“We have Occupational Safety and Health Department in this Ministry. The department engages in labour inspections to make sure that the working places are okay, and conform to decent work standards.
“We also have two types of insurance for workers. We have insurance against death, which is called the Group Life Insurance. We also have Employee Compensation Act, by which a worker is insured against any accident, injuries and death that may occur in the course of work. An agency of this ministry, the Nigeria Social Insurance Trust Fund (NSITF) is managing it.”
Ngige said a steering committee has been set up for elimination of Child trafficking and slave labour, with the secretariat domiciled in the Federal Ministry of Labour and Employment.
On the issue of child labour, Ngige said Nigeria has a Child Labour Policy while efforts were being made to bring on board a new Action Plan to replace the Action Plan that expired in 2017 before COVID-19 interfered.
“So, we are hoping that by next year we shall launch it. We will do so after the validation. We also have the National Steering Committee on Elimination of Child Labour and in the various 36 states. We have the state committees. You already know the Child Labour problems and the type of child labour issues that we have here in Nigeria,” he said.
The minister added that government has also instituted basic healthcare for children by building primary healthcare centres, one in each political ward in Nigeria.
“We think we can fight Child Labour-the artisanal mining, children working in cocoa plantation and the rest- but we expect the American government to help us in equipping schools.
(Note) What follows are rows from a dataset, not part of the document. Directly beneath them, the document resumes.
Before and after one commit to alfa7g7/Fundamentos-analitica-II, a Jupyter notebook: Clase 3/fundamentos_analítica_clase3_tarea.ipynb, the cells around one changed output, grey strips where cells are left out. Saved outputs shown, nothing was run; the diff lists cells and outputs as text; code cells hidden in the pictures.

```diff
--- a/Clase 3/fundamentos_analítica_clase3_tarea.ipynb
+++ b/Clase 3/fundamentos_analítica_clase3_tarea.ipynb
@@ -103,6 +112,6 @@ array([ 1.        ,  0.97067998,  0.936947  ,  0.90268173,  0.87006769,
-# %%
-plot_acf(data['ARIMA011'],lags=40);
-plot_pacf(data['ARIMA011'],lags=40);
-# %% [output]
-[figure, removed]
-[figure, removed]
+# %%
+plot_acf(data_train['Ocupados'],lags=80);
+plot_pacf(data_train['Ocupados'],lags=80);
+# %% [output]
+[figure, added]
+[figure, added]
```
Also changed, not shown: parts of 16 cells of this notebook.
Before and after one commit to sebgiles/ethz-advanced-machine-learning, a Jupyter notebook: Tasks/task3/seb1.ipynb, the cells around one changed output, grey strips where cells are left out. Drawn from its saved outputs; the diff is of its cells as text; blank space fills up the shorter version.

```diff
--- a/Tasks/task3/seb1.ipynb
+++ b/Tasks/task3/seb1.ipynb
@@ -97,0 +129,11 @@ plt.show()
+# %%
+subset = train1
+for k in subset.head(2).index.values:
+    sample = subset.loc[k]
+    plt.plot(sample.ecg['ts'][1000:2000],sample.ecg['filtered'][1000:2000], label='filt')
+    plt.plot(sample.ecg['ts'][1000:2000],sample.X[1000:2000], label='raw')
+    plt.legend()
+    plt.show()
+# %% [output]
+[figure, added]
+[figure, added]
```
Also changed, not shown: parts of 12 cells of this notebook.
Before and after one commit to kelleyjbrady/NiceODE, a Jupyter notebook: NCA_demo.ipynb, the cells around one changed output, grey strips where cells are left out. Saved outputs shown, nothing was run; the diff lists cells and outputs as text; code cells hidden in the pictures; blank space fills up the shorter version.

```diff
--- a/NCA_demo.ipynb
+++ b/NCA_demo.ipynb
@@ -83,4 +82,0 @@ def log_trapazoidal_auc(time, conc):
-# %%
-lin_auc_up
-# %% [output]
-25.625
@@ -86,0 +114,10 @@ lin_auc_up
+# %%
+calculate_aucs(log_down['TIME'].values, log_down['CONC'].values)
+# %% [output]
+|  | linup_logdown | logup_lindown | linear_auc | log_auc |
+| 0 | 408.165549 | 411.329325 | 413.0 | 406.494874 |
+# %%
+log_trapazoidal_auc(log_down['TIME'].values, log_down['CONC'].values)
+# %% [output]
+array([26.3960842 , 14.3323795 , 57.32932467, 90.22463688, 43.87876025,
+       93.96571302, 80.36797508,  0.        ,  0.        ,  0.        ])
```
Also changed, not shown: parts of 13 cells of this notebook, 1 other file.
You have done it in Ivory Coast. You did in South Sudan or one of those countries. They said it when we went for AGOA (Africa Growth and Opportunity Act) in 2017.”
Ngige further solicited technical and logistics assistance from the United States government as the ministry lacks enough resources to carry out its mandate.
He said the ministry needs vehicles and ICT’s, including computers and associated software to keep us on track and keep us in touch with the world.
Earlier, FitzGbbon, the Deputy Chief Mission said they came to get information from the ministry for their end of year report on what Nigeria was doing on elimination of Trafficking in Persons and Child Labour.
She said they also came to engage the ministry as well as find out the kind of aid that Nigeria needs in combating these menaces before reviewing their policy on Nigeria on the two issues.
Parker, the Labour Attaché, said they want get information on how to follow up with the trainings they had in Nigeria on trafficking in persons and child labour before COVID-19 broke out.